This is particularly true given that many service providers still do at least some OSS functions via internally developed spreadsheets, multiple sources claim. “Once they get to a certain point where that just becomes unmanageable, then they go to more of a COTS [commercial off-the-shelf] software piece-and that would be somebody like us,” Kristi Siple, Visionael’s director of product marketing, adds.
Part of the complexity that might drive a carrier to look outside for help comes from the increasing likelihood that rolling out new services will require working with multiple vendors. Vendor alliances that produce hardware that works together to provide “an end-to-end solution” may work fine at the physical level, but not necessarily at the OSS level.
“What we’ve seen is that the equipment vendors have provided usually an EMS-and sometimes two or three, depending on the breadth of their portfolio in these different areas-and then the service provider is left to integrate each of those into their higher-level OSS systems,” says Chris Chartrand, director of marketing at ISV Nakina Systems (www.nakinasystems.com). “And when you multiply that out across domains-your IP domain, your Ethernet domain, your optical domain-and you have a multivendor strategy, all of a sudden you have this proliferation of all these different EMS systems that need to be integrated.”
“If you look at it from a pure optical equipment vendor perspective, I can have a piece of equipment and I can support all this. I can look at it from a management perspective and, yes, I can support this great technology. In order for the service provider to actually roll this out, he has to have all of these systems talk to each other,” adds Mary O’Neill, vice president of business development at Nakina.
Nakina has developed a Common Element Management System that acts as a layer between the network elements and the service provider’s OSS. Sometimes this abstraction layer incorporates the EMS software provided by the equipment vendors, sometimes it replaces it. Success requires the ability to be transmission protocol agnostic and the provision of open interfaces that enable more or less any OSS tool, regardless of where it came from, to recognize and work with any network element independent of origin.
The OSS industry is working via the TeleManagement World Forum (www.tmforum.org) to develop appropriate interfaces. The forum also is working on plug-and-play OSS packages in its Prosspero program (www.prosspero.com) that will help service providers keep pace with growing OSS requirements.
Overall, the prospects for ISVs are looking up. Next-generation network and service deployments invite carriers to look for new, more efficient ways to manage their networks and customer interactions or to deliver services (such as telco video) that they haven’t had to accommodate previously. Some carriers have instituted “OSS transformation” projects to streamline their existing processes and reduce expense.
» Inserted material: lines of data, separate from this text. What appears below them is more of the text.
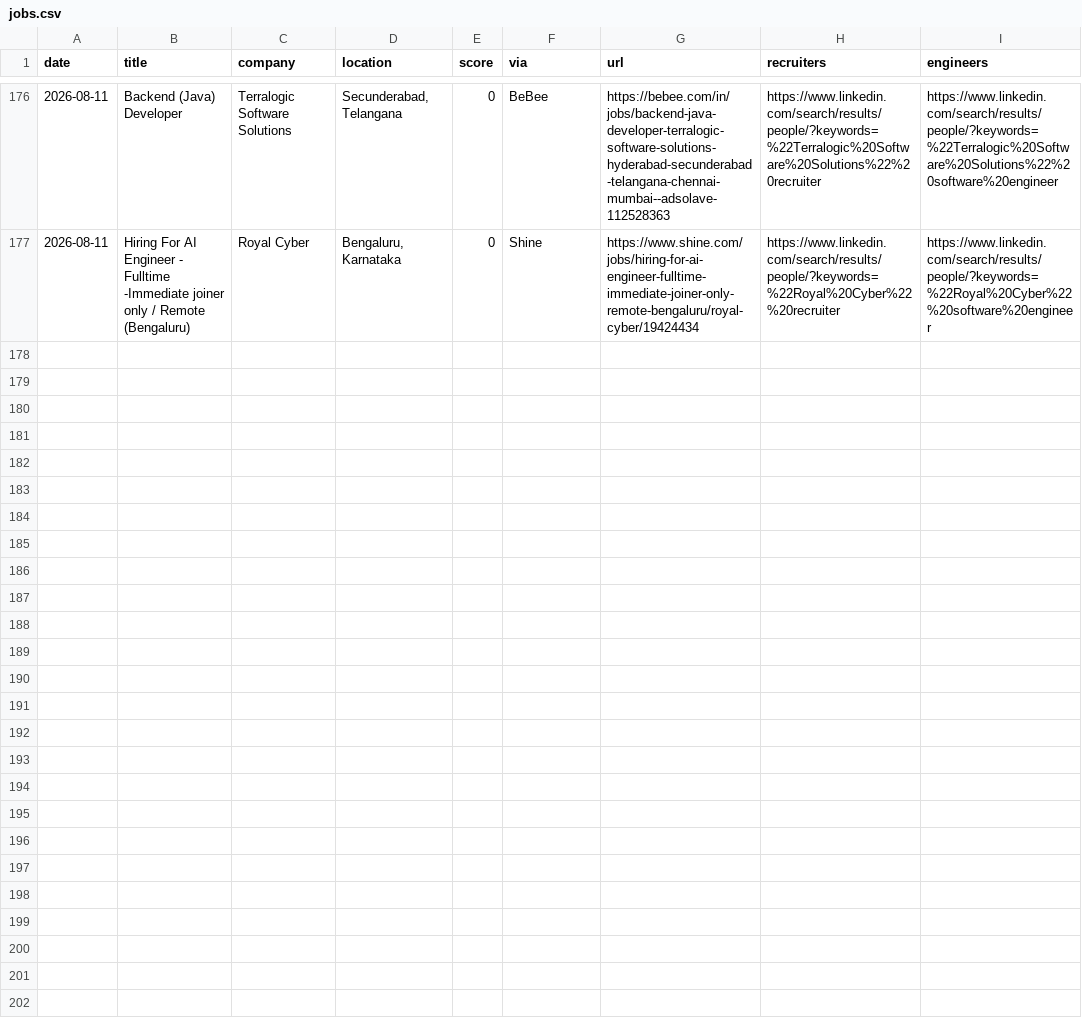
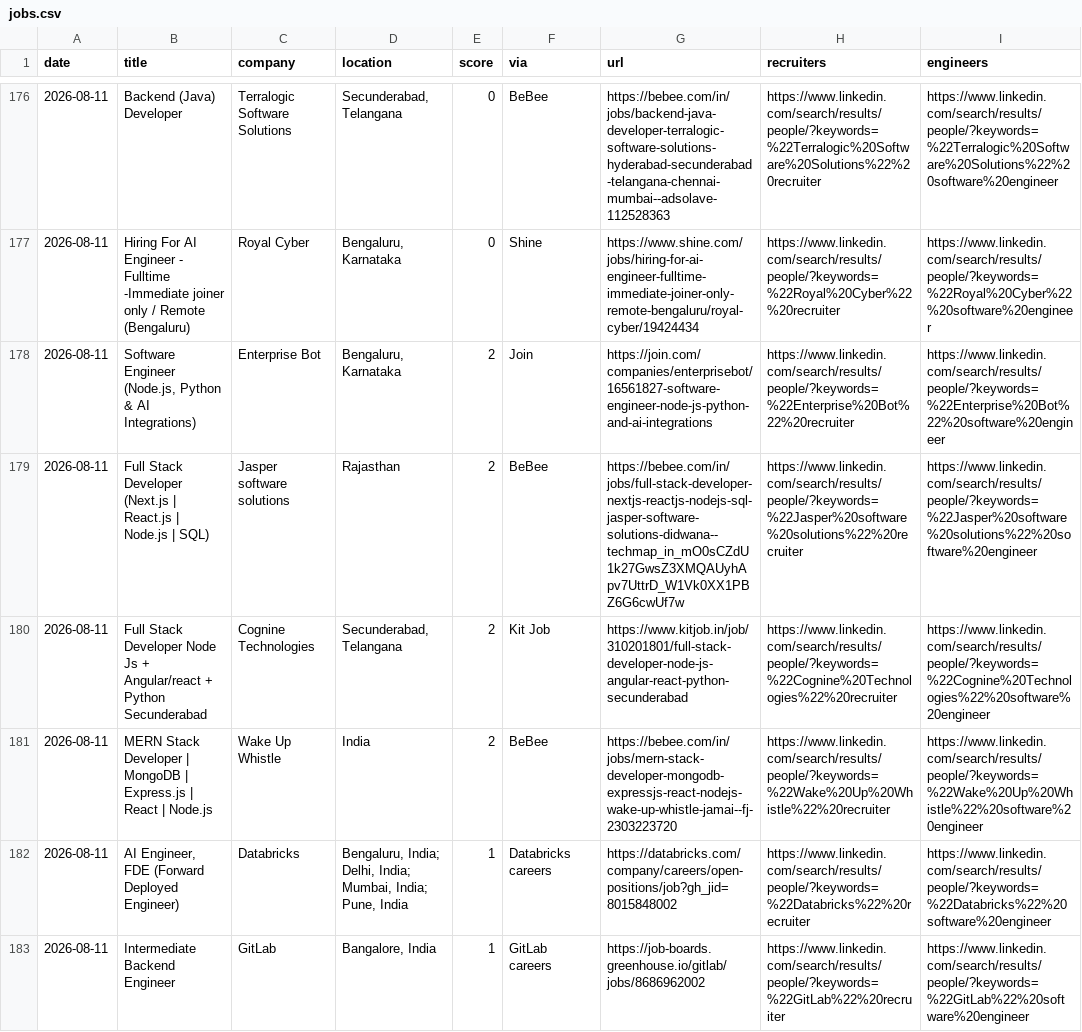
Before and after one commit to Tanishq8311/Jobbie, a CSV file: data/jobs.csv, drawn as a sheet; only a part is shown, gaps mark what is left out; the diff covers the shown part only.

```diff
--- a/data/jobs.csv
+++ b/data/jobs.csv
@@ -177 +177,7 @@ date,title,company,location,score,via,url,recruiters,engineers
 2026-08-11,Hiring For AI Engineer - Fulltime -Immediate joiner only / Remote (Bengaluru),Royal Cyber,"Bengaluru, Karnataka",0,Shine,https://www.shine.com/jobs/hiring-for-ai-engineer-fulltime-immediate-joiner-only-remote-bengaluru/royal-cyber/19424434,https://www.linkedin.com/search/results/people/?keywords=%22Royal%20Cyber%22%20recruiter,https://www.linkedin.com/search/results/people/?keywords=%22Royal%20Cyber%22%20software%20engineer
+2026-08-11,"Software Engineer (Node.js, Python & AI Integrations)",Enterprise Bot,"Bengaluru, Karnataka",2,Join,https://join.com/companies/enterprisebot/16561827-software-engineer-node-js-python-and-ai-integrations,https://www.linkedin.com/search/results/people/?keywords=%22Enterprise%20Bot%22%20recruiter,https://www.linkedin.com/search/results/people/?keywords=%22Enterprise%20Bot%22%20software%20engineer
+2026-08-11,Full Stack Developer (Next.js | React.js | Node.js | SQL),Jasper software solutions,Rajasthan,2,BeBee,https://bebee.com/in/jobs/full-stack-developer-nextjs-reactjs-nodejs-sql-jasper-software-solutions-didwana--techmap_in_mO0sCZdU1k27GwsZ3XMQAUyhApv7UttrD_W1Vk0XX1PBZ6G6cwUf7w,https://www.linkedin.com/search/results/people/?keywords=%22Jasper%20software%20solutions%22%20recruiter,https://www.linkedin.com/search/results/people/?keywords=%22Jasper%20software%20solutions%22%20software%20engineer
+2026-08-11,Full Stack Developer Node Js + Angular/react + Python Secunderabad,Cognine Technologies,"Secunderabad, Telangana",2,Kit Job,https://www.kitjob.in/job/310201801/full-stack-developer-node-js-angular-react-python-secunderabad,https://www.linkedin.com/search/results/people/?keywords=%22Cognine%20Technologies%22%20recruiter,https://www.linkedin.com/search/results/people/?keywords=%22Cognine%20Technologies%22%20software%20engineer
+2026-08-11,MERN Stack Developer | MongoDB | Express.js | React | Node.js,Wake Up Whistle,India,2,BeBee,https://bebee.com/in/jobs/mern-stack-developer-mongodb-expressjs-react-nodejs-wake-up-whistle-jamai--fj-2303223720,https://www.linkedin.com/search/results/people/?keywords=%22Wake%20Up%20Whistle%22%20recruiter,https://www.linkedin.com/search/results/people/?keywords=%22Wake%20Up%20Whistle%22%20software%20engineer
+2026-08-11,"AI Engineer, FDE (Forward Deployed Engineer)",Databricks,"Bengaluru, India; Delhi, India; Mumbai, India; Pune, India",1,Databricks careers,https://databricks.com/company/careers/open-positions/job?gh_jid=8015848002,https://www.linkedin.com/search/results/people/?keywords=%22Databricks%22%20recruiter,https://www.linkedin.com/search/results/people/?keywords=%22Databricks%22%20software%20engineer
+2026-08-11,Intermediate Backend Engineer,GitLab,"Bangalore, India",1,GitLab careers,https://job-boards.greenhouse.io/gitlab/jobs/8686962002,https://www.linkedin.com/search/results/people/?keywords=%22GitLab%22%20recruiter,https://www.linkedin.com/search/results/people/?keywords=%22GitLab%22%20software%20engineer
```
Also changed, not shown: 6 added rows elsewhere in this file, 1 other file.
And some network equipment providers, preferring to use their software resources to create new features or improve system performance, are looking to outsource the development of EMS and NMS tools.
“The trend is that the telcos are using ISVs more and more,” Goldman concludes. “As they need to support new services and the existing systems they have that were maybe internally developed, there’s more of a trend toward finding ISVs to provide at least part of that solution.”